:: REQUIRED ACTION ::
Report each line of the entries below that includes "useState".

:: EXERCISE DATA ::
============
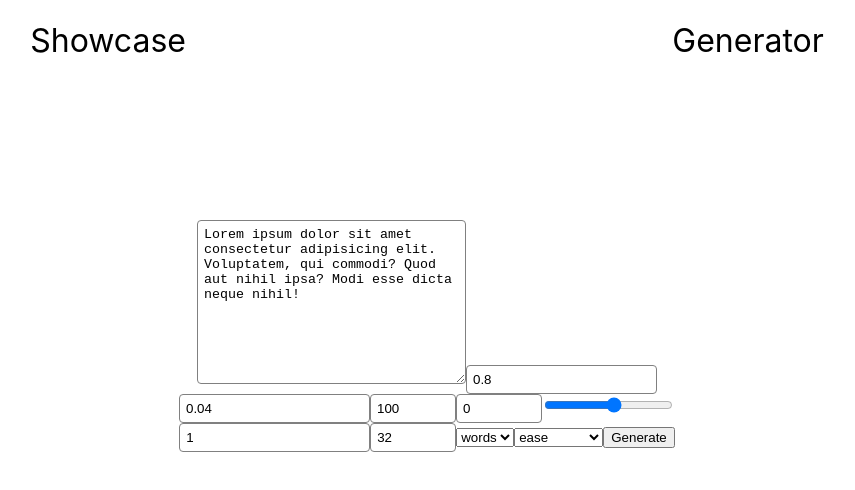
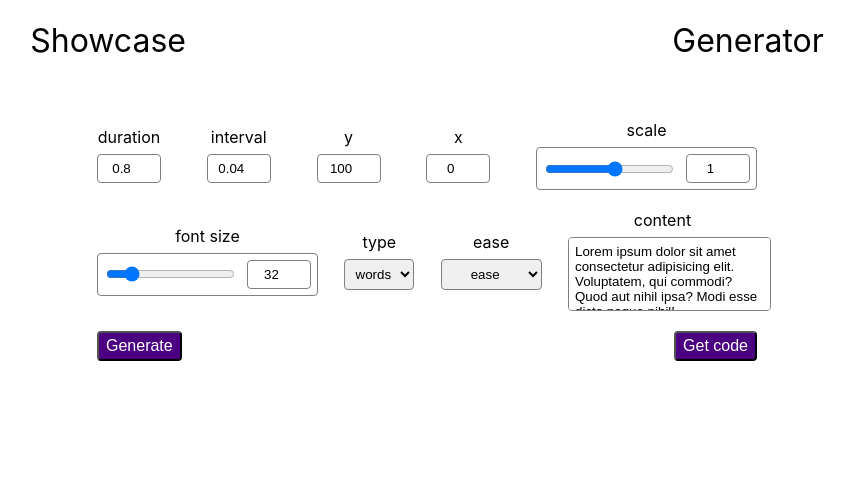
Before and after one commit to kalkson/react-animated-text-content-demo, a React (Create React App) app: page /generator in a window 1280 px wide. Shown: the top 490 px of the page, without its empty margins (213-1068 px from the left). Built offline with nearby package versions, Linux system fonts and the light colour scheme.

Commit message:
extend demo

```diff
--- a/package.json
+++ b/package.json
@@ -11,6 +11,7 @@
     "react-dom": "^17.0.2",
     "react-router-dom": "^6.0.2",
     "react-scripts": "4.0.3",
+    "react-syntax-highlighter": "^15.4.5",
     "react-table": "^7.7.0",
     "styled-components": "^5.3.3",
     "uuid": "^8.3.2",
--- a/public/index.html
+++ b/public/index.html
@@ -24,7 +24,7 @@
       work correctly both with client-side routing and a non-root public URL.
       Learn how to configure a non-root public URL by running `npm run build`.
     -->
-    <title>React App</title>
+    <title>Animated Text Demo</title>
   </head>
   <body>
     <noscript>You need to enable JavaScript to run this app.</noscript>
--- a/src/components/Generator.js
+++ b/src/components/Generator.js
@@ -1,5 +1,6 @@
 import { useState, useRef, useEffect } from 'react';
 import AnimatedText from 'react-animated-text-content';
+import SyntaxHighlighter from 'react-syntax-highlighter';
 
 const RangeInput = ({ ...props }) => {
   const [value, setValue] = useState(props.defaultValue);
@@ -13,26 +14,38 @@ const RangeInput = ({ ...props }) => {
   };
 
   return (
-    <>
-      <input onChange={handleChange} type='range' {...props} value={value} />{' '}
+    <div className={`${props.className} generator__range`}>
+      <input
+        type='range'
+        onChange={handleChange}
+        {...props}
+        className=''
+        value={value}
+      />
       <input
         type='number'
         step={props.step}
         onChange={handleChange}
         value={value}
       />
-    </>
+    </div>
   );
 };
 
 const Generator = () => {
   const [formData, setFormData] = useState(null);
+  const [code, setCode] = useState(null);
+  const [isCodeVisible, setCodeVisible] = useState(null);
   const formRef = useRef(null);
+
+  const handleClick = () => {
+    setCodeVisible(true);
+  };
 
   const handleSubmit = (event) => {
     event.preventDefault();
-    console.log('asd');
     const formDataEvent = new FormData(event.target);
+    setCodeVisible(false);
 
     let emptyFormData = {};
 
@@ -44,20 +57,30 @@ const Generator = () => {
     }
 
     console.log(emptyFormData);
+
+    const generatedCode = `<AnimatedText
+    type='${emptyFormData.type}'
+    interval={${emptyFormData?.interval}}
+    duration={${emptyFormData?.duration}}
+    animation={{
+      ${emptyFormData?.x !== '0' ? `x: '${emptyFormData.x}px',` : ''}
+      ${emptyFormData?.y !== '0' ? `y: '${emptyFormData.y}px',` : ''}
+      ${emptyFormData?.ease ? `ease: '${emptyFormData.ease}',` : ''}
+      ${emptyFormData?.scale !== '1' ? `scale: ${emptyFormData.scale},` : ''}
+    }}
+  >
+    Your content
+</AnimatedText>`.replaceAll(/^\s*\n/gm, '');
+
+    setCode(generatedCode);
     setFormData(emptyFormData);
   };
 
   return (
     <>
       <form onSubmit={handleSubmit} className='generator' ref={formRef}>
-        <textarea
-          name='content'
-          id='content'
-          className='generator__content'
-          cols='30'
-          rows='10'
-          defaultValue='Lorem ipsum dolor sit amet consectetur adipisicing elit. Voluptatem, qui commodi? Quod aut nihil ipsa? Modi esse dicta neque nihil!'
-        ></textarea>
+        <label htmlFor='duration' className='generator__label'>
+          duration
           <input
             type='number'
             id='duration'
@@ -66,6 +89,9 @@ const Generator = () => {
             step={0.01}
             defaultValue={0.8}
           />
+        </label>
+        <label htmlFor='interval' className='generator__label'>
+          interval
           <input
             type='number'
             id='interval'
@@ -74,6 +100,9 @@ const Generator = () => {
             step={0.01}
             defaultValue={0.04}
           />
+        </label>
+        <label htmlFor='y' className='generator__label'>
+          y
           <input
             type='number'
             id='y'
@@ -83,6 +112,9 @@ const Generator = () => {
             max={1000}
             defaultValue={100}
           />
+        </label>
+        <label htmlFor='x' className='generator__label'>
+          x
           <input
             type='number'
             id='x'
@@ -92,18 +124,22 @@ const Generator = () => {
             max={1000}
             defaultValue={0}
           />
+        </label>
+        <label htmlFor='scale' className='generator__label'>
+          scale
           <RangeInput
-          type='range'
             id='scale'
             name='scale'
-          className='generator__scale'
+            className='generator__scale generator__range'
             min={-10}
             max={10}
             defaultValue={1}
             step={0.01}
           />
-        <input
-          type='number'
+        </label>
+        <label htmlFor='size' className='generator__label'>
+          font size
+          <RangeInput
             id='size'
             name='size'
             className='generator__size'
@@ -112,6 +148,9 @@ const Generator = () => {
             defaultValue={32}
             step={0.1}
           />
+        </label>
+        <label htmlFor='type' className='generator__label'>
+          type
           <select
             id='type'
             name='type'
@@ -125,6 +164,9 @@ const Generator = () => {
             </option>
             <option value='chars'>chars</option>
           </select>
+        </label>
+        <label htmlFor='ease' className='generator__label'>
+          ease
           <select
             id='ease'
             name='ease'
@@ -138,18 +180,36 @@ const Generator = () => {
               ease
             </option>
             <option value='ease-in'>ease-in</option>
+            <option value='ease-out'>ease-out</option>
             <option value='ease-in-out'>ease-in-out</option>
             <option value='linear'>linear</option>
           </select>
+        </label>
+        <label htmlFor='content' className='generator__label'>
+          content
+          <textarea
+            name='content'
+            id='content'
+            className='generator__content'
+            defaultValue='Lorem ipsum dolor sit amet consectetur adipisicing elit. Voluptatem, qui commodi? Quod aut nihil ipsa? Modi esse dicta neque nihil!'
+          ></textarea>
+        </label>
         <button type='submit'>Generate</button>
+        <button type='button' onClick={handleClick}>
+          Get code
+        </button>
+      </form>
+      {isCodeVisible && code && (
+        <SyntaxHighlighter language='jsx'>{code}</SyntaxHighlighter>
+      )}
       {formData && (
         <AnimatedText
           className='generator__text'
           type={formData.type}
           interval={formData?.interval ?? 0.04}
           style={{ fontSize: `${formData?.size ?? 32}px` }}
+          duration={formData?.duration}
           animation={{
-              duration: formData?.duration ?? 0.04,
             x: `${formData?.x ?? 0}px`,
             y: `${formData?.y ?? 0}px`,
             ease: formData?.ease ?? 'ease-in-out',
@@ -159,7 +219,6 @@ const Generator = () => {
           {formData.content || ''}
         </AnimatedText>
       )}
-      </form>
     </>
   );
 };
--- /dev/null
+++ b/src/components/ShowcaseItem.js
@@ -0,0 +1,30 @@
+import { useEffect, useState } from 'react';
+import AnimatedText from 'react-animated-text-content';
+
+const ShowcaseItem = ({ children, ...props }) => {
+  const [shouldRerender, setShouldRerender] = useState(false);
+
+  useEffect(() => {}, [shouldRerender]);
+
+  const handleClick = () => {
+    setShouldRerender(!shouldRerender);
+  };
+
+  return (
+    <div className='item__content'>
+      {props.animationType && <span>animationType: {props.animationType}</span>}
+      {props.type && <span>type: {props.type}</span>}
+      <button onClick={handleClick}>Rerun</button>
+      <AnimatedText
+        style={{ fontSize: '2rem' }}
+        className='item__text'
+        rootMargin='0px'
+        {...props}
+      >
+        {children}
+      </AnimatedText>
+    </div>
+  );
+};
+
+export default ShowcaseItem;
--- a/src/index.scss
+++ b/src/index.scss
@@ -32,14 +32,18 @@ code {
 }
 
 .container {
-  width: 40%;
-  margin: 100px auto;
+  width: 85%;
+  margin: 0 auto;
   display: flex;
   justify-content: center;
   align-items: center;
   padding-top: 40px;
   text-align: center;
   flex-direction: column;
+
+  @media (min-width: 576px) {
+    width: 55%;
+  }
 }
 
 .dot {
@@ -55,20 +59,104 @@ code {
   transition: left 300ms ease-in-out;
 }
 
-.showcase {
+button {
+  background: indigo;
+  outline: none;
+  font-size: 1rem;
+  padding: 4px 7px;
+  border-radius: 4px;
+  color: white;
+  cursor: pointer;
+  width: fit-content;
 }
 
 .generator {
+  display: flex;
+  flex-wrap: wrap;
+  gap: 20px;
+  align-items: center;
+  justify-content: space-between;
+  width: 100%;
+  max-width: 660px;
+
+  @media (max-width: 576px) {
+    width: 98%;
+
+    gap: 2px;
+  }
+
+  &__range {
+    padding: 5px;
+    outline: solid 1px;
+    display: flex;
+    align-items: center;
+    border-radius: 4px;
+
+    & input[type="number"] {
+      margin-left: 10px;
+      text-align: center;
+      width: 50px;
+    }
+  }
+
+  &__content {
+    max-width: 300px;
+    width: 100%;
+    height: 60px;
+    resize: none;
+    font-family: sans-serif;
+  }
+
+  &__label {
+    display: flex;
+    flex-direction: column;
+    gap: 7px;
+  }
+
   &__text {
     font-size: 40px;
-    margin: 120px 0;
+    margin: 50px 0;
   }
 
   & input:not([type="range"]),
-  textarea {
+  textarea,
+  select,
+  &__range {
     border-radius: 4px;
     outline: none;
     border: solid 1px gray;
     padding: 6px;
+
+    @media (max-width: 576px) {
+      margin-bottom: 10px;
+    }
+  }
+
+  & input,
+  select {
+    text-align: center;
+  }
+
+  & input[type="number"] {
+    width: 50px;
   }
 }
+
+.item {
+  &__content {
+    display: flex;
+    flex-direction: column;
+    align-items: center;
+    gap: 10px;
+    margin-top: 40vh;
+  }
+
+  &__text {
+    margin-top: 30px;
+  }
+}
+
+.showcase {
+  width: 60%;
+  padding-bottom: 500px;
+}
```
Also changed, not shown: src/components/Showcase.js (+63 -3 lines), 1 other file (tests, documents, lock files or other folders). Lines whose indentation alone changed are shown as unchanged.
============
:: SOLUTION ::
 import { useState, useRef, useEffect } from 'react';
   const [value, setValue] = useState(props.defaultValue);
   const [formData, setFormData] = useState(null);
+  const [code, setCode] = useState(null);
+  const [isCodeVisible, setCodeVisible] = useState(null);
+import { useEffect, useState } from 'react';
+  const [shouldRerender, setShouldRerender] = useState(false);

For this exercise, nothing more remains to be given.